As part of a broader review of Metro’s response to, and efforts to prevent, bus operator assaults, the peer review panel from the American Public Transportation Association found many DC One cards do not work, have been lost or are given to non-students.
The panel also suggests Metro provide more training both on how to prevent assaults and how to deal with them after they happen, including encouraging the Metro Transit Police to collect saliva samples for DNA analysis when drivers are spit on.
Metro should also give bus operators suggested responses to questions about riding free rather than instructing them to remain silent or quote the fare, the panel said.
While Metro has installed protective shields on some buses, cameras on all buses, and deploys police officers to the most high-crime routes, the panel suggested Metro consider whether “additional resources are necessary to reduce bus operator assaults.”
“The Panel notes there is a gap between the expectations of bus/rail operations personnel and the actual number of police personnel available for deployment,” a summary of the findings said.
Metro hopes a public-relations campaign aimed at “humanizing” bus operators, de-escalation training and a renewed emphasis on the use of silent alarms on buses could help.
The panel suggested adding a personality test to the hiring process to better identify people with customer service and problem-solving abilities.
Metro has also called for the ability to ban people guilty of assaults from using the transit system.
Metro Transit Police must better account for the actual number of assaults by reviewing crime data after cases are closed, the review panel said, but assaults still rose at least 29 percent in 2017 — from 70 to 90 as of Dec. 9.
Kids Ride Free changes suggested
Metro is suggesting changes to give students preloaded SmarTrip cards each school year instead, and to remove the restrictions that limit use of the card to stations in D.C., Capitol Heights, Friendship Heights, Southern Avenue, Silver Spring and Naylor Road.
The restrictions are a major reason students have ended up with negative balances attached to their cards for going even one stop farther.
Metro blocks anyone with a negative balance from using the system, even if the card also has a valid pass.
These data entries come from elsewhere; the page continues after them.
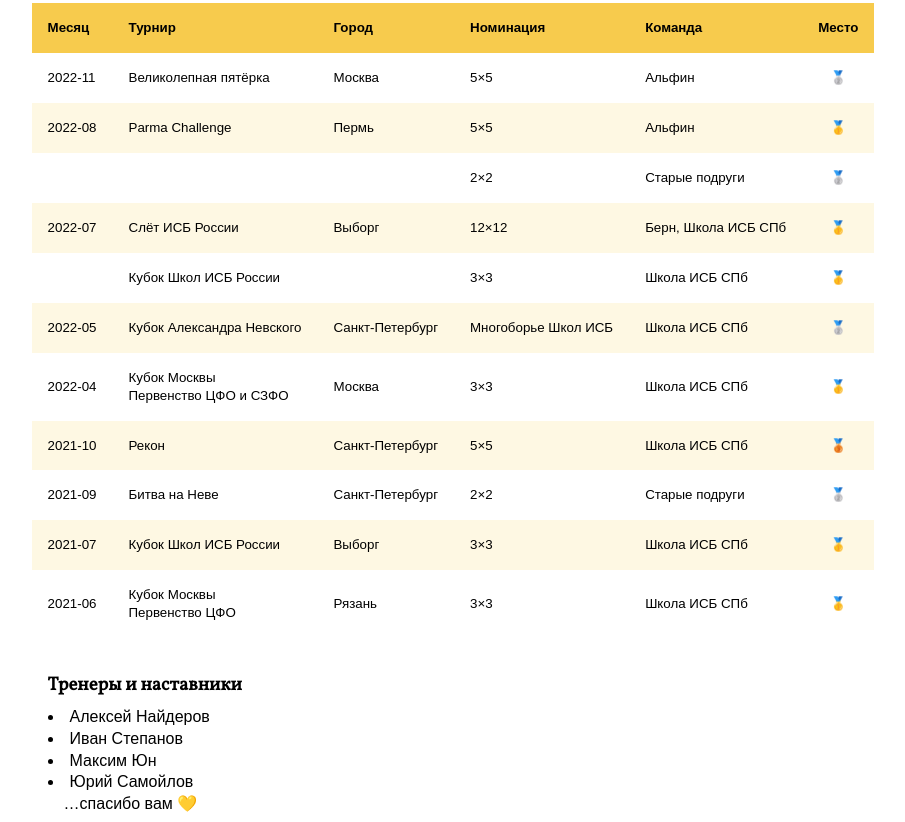
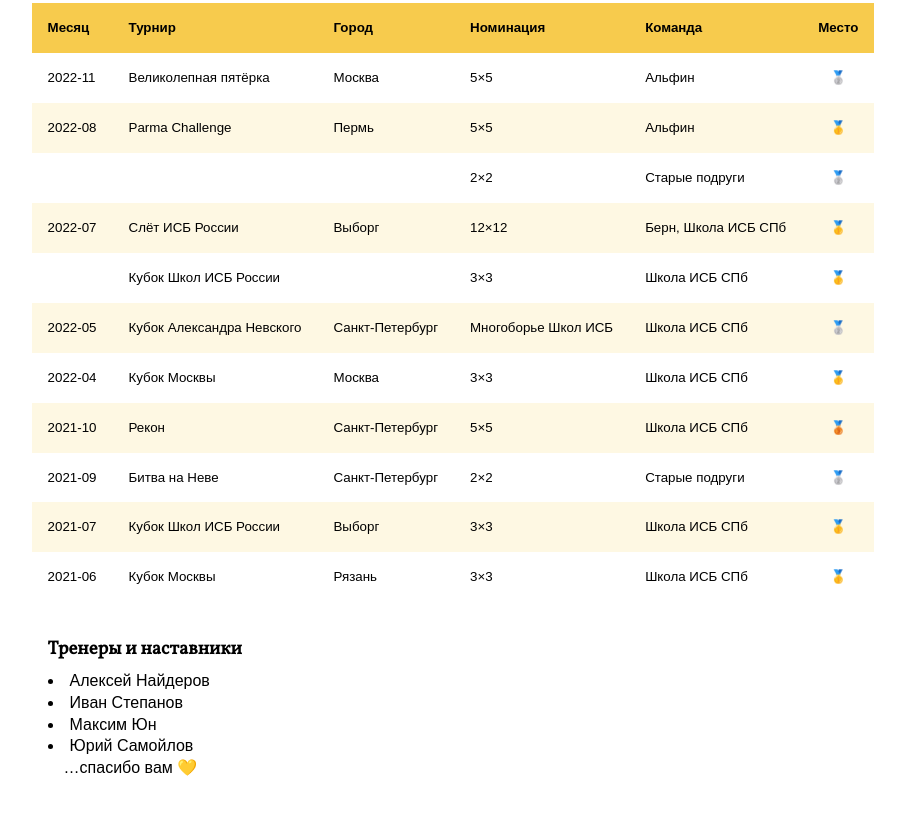
Before and after one commit to elushnikova/alphyn, a website: page public/index.html in a window 1280 px wide. Shown: the part 412-1234 px from the top of the page, without its empty margins (187-1092 px from the left). Drawn offline with Linux system fonts and the light colour scheme.

Commit message:
fix: Hide tournament subtitles

```diff
--- a/public/index.html
+++ b/public/index.html
@@ -119,7 +119,7 @@
           <td class="tournament">
             <span>Кубок Москвы</span>
             <span class="year">2022</span>
-            <span class="tournament-subtitle">Первенство ЦФО и СЗФО</span>
+            <!-- <span class="tournament-subtitle">Первенство ЦФО и СЗФО</span> -->
           </td>
           <td class="location">Москва</td>
           <td class="category">3&times;3</td>
@@ -164,7 +164,7 @@
           <td class="tournament">
             <span>Кубок Москвы</span>
             <span class="year">2021</span>
-            <span class="tournament-subtitle">Первенство ЦФО</span>
+            <!-- <span class="tournament-subtitle">Первенство ЦФО</span> -->
           </td>
           <td class="location">Рязань</td>
           <td class="category">3&times;3</td>
```
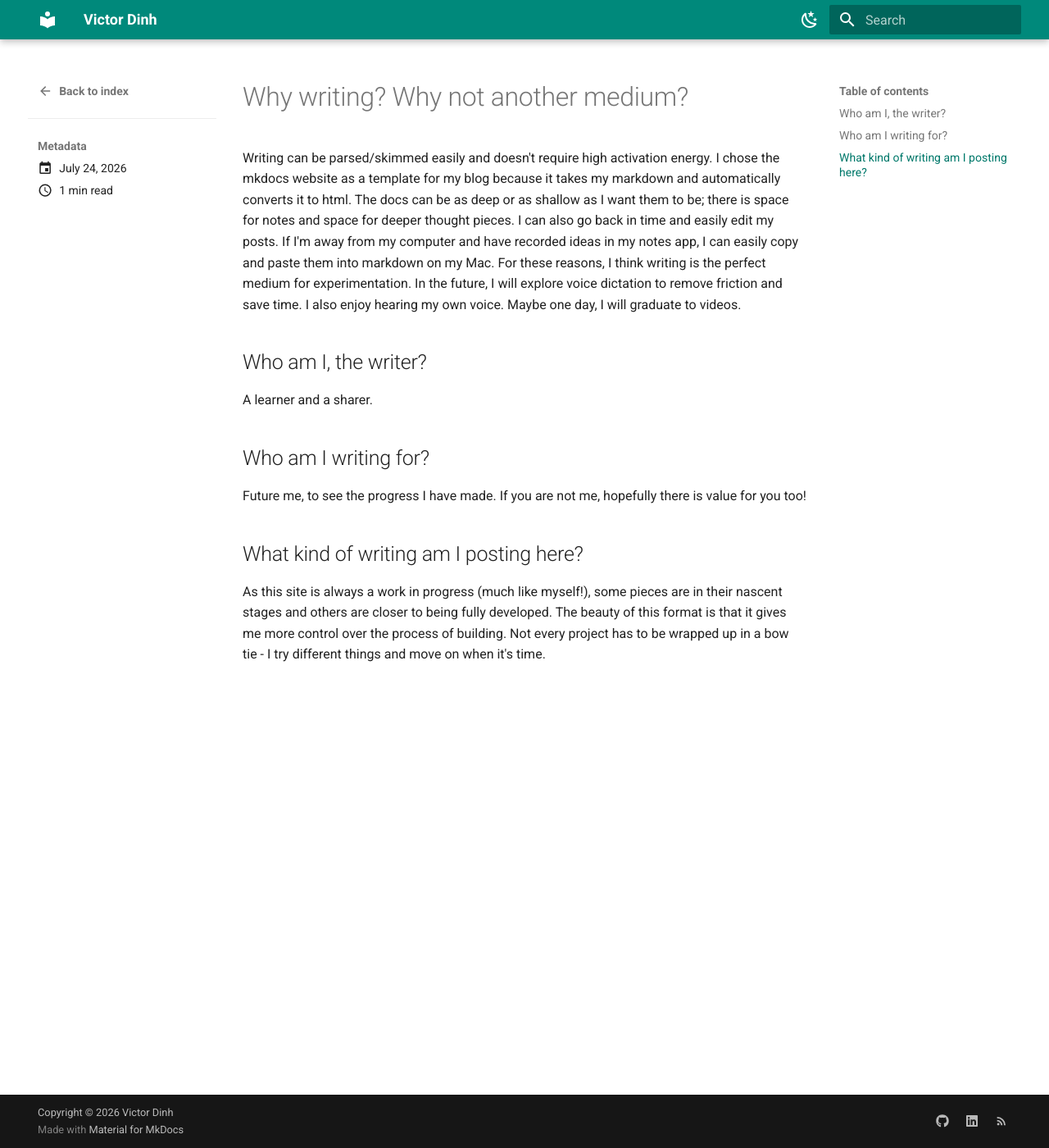
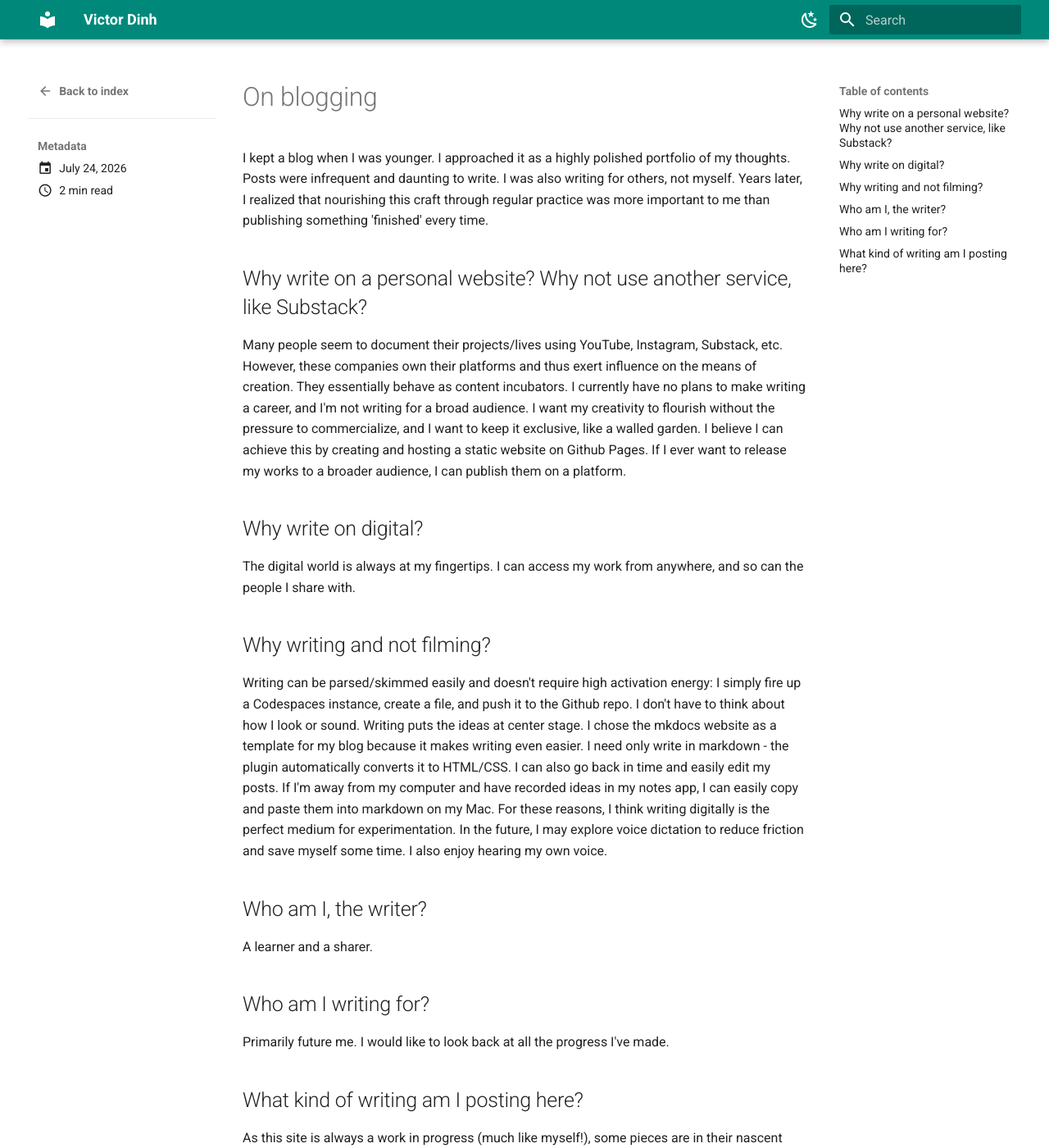
Before and after one commit to vd141/vd141.github.io, an MkDocs documentation site: the page built from docs/blog/posts/20260724_on_writing.md, in a window 1280 px wide and 1400 px high. Shown: the whole window at 82% size. Built offline with MkDocs 1.6.1 and Material for MkDocs 9.7.7, drawn with Linux system fonts in a browser that asks for light colours; some of the changed text lies outside the part shown.

Commit message:
updated writing blog post and renamed blog

```diff
--- a/docs/blog/posts/20260724_on_writing.md
+++ b/docs/blog/posts/20260724_on_writing.md
@@ -3,14 +3,24 @@ date:
   created: 2026-07-24
 ---
 
-# Why writing? Why not another medium?
-Writing can be parsed/skimmed easily and doesn't require high activation energy. I chose the mkdocs website as a template for my blog because it takes my markdown and automatically converts it to html. The docs can be as deep or as shallow as I want them to be; there is space for notes and space for deeper thought pieces. I can also go back in time and easily edit my posts. If I'm away from my computer and have recorded ideas in my notes app, I can easily copy and paste them into markdown on my Mac. For these reasons, I think writing is the perfect medium for experimentation. In the future, I will explore voice dictation to remove friction and save time. I also enjoy hearing my own voice. Maybe one day, I will graduate to videos.
+# On blogging
+
+I kept a blog when I was younger. I approached it as a highly polished portfolio of my thoughts. Posts were infrequent and daunting to write. I was also writing for others, not myself. Years later, I realized that nourishing this craft through regular practice was more important to me than publishing something 'finished' every time.
+
+## Why write on a personal website? Why not use another service, like Substack?
+Many people seem to document their projects/lives using YouTube, Instagram, Substack, etc. However, these companies own their platforms and thus exert influence on the means of creation. They essentially behave as content incubators. I currently have no plans to make writing a career, and I'm not writing for a broad audience. I want my creativity to flourish without the pressure to commercialize, and I want to keep it exclusive, like a walled garden. I believe I can achieve this by creating and hosting a static website on Github Pages. If I ever want to release my works to a broader audience, I can publish them on a platform.
+
+## Why write on digital?
+The digital world is always at my fingertips. I can access my work from anywhere, and so can the people I share with.
+
+## Why writing and not filming?
+Writing can be parsed/skimmed easily and doesn't require high activation energy: I simply fire up a Codespaces instance, create a file, and push it to the Github repo. I don't have to think about how I look or sound. Writing puts the ideas at center stage. I chose the mkdocs website as a template for my blog because it makes writing even easier. I need only write in markdown - the plugin automatically converts it to HTML/CSS. I can also go back in time and easily edit my posts. If I'm away from my computer and have recorded ideas in my notes app, I can easily copy and paste them into markdown on my Mac. For these reasons, I think writing digitally is the perfect medium for experimentation. In the future, I may explore voice dictation to reduce friction and save myself some time. I also enjoy hearing my own voice.
 
 ## Who am I, the writer?
 A learner and a sharer.
 
 ## Who am I writing for?
-Future me, to see the progress I have made. If you are not me, hopefully there is value for you too!
+Primarily future me. I would like to look back at all the progress I've made.
 
 ## What kind of writing am I posting here?
-As this site is always a work in progress (much like myself!), some pieces are in their nascent stages and others are closer to being fully developed. The beauty of this format is that it gives me more control over the process of building. Not every project has to be wrapped up in a bow tie - I try different things and move on when it's time.
+As this site is always a work in progress (much like myself!), some pieces are in their nascent stages and others are closer to being fully developed. This is a place where I document my experiments. I will call it the Strava of intentions. Similarly to how my athletic pursuits have shifted over the years, I can quickly try things and move on when it's time.
```
Also changed, not shown: docs/blog/index.md (+1 -1 lines).
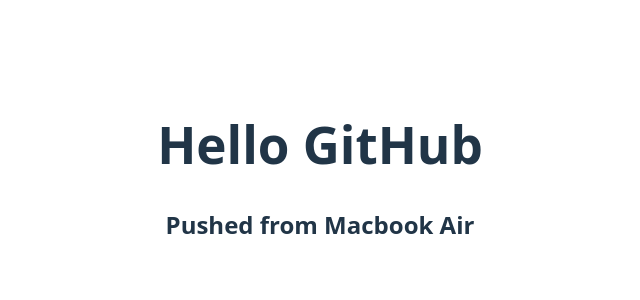
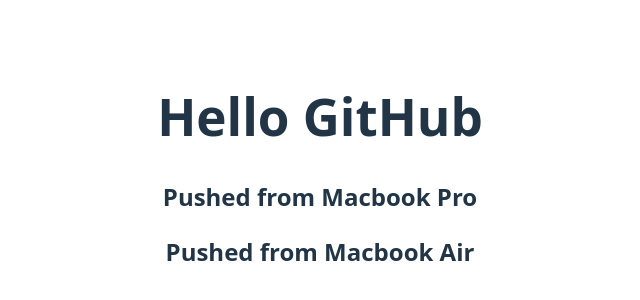
Before and after one commit to AxlVerheul/vite-app, a React (Vite) app: page / in a window 1280 px wide. Shown: the part 228-528 px from the top of the page, without its empty margins (320-960 px from the left). Built offline with nearby package versions, Linux system fonts and the light colour scheme.

Commit message:
feat: Added Macbook Pro line

```diff
--- a/src/App.jsx
+++ b/src/App.jsx
@@ -9,6 +9,7 @@ function App() {
   return (
     <div>
       <h1>Hello GitHub</h1>
+      <h2>Pushed from Macbook Pro</h2>
       <h2>Pushed from Macbook Air</h2>
     </div>
   )
```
As of this week, riders are no longer allowed to exit the system if it would leave their card with a negative balance.
An estimated 40 percent of D.C. public, charter and private school students still fail to tap in or out on Metrorail or buses for their free rides this school year — and that’s actually a dramatic improvement from the estimated 66 percent who failed to do so over the 2016-2017 school year, Metro said.
But ongoing problems with students having negative value on their cards — which now prevents them from using the system — or confusion among private school students about how to activate the pass on the DC One school ID card, now leads to “confusion, frustration and a lack of compliance, making it easier for students to rely on flashing the card or not using it at all instead of tapping it at the fare gates,” Metro Board documents said.
If students don’t tap their cards, Metro loses the ridership data that is important for federal funding. The official ridership numbers can also change regional funding formulas.
Metro is not proposing any changes to the per-student pricing of the program, which is paid for by the D.C. government.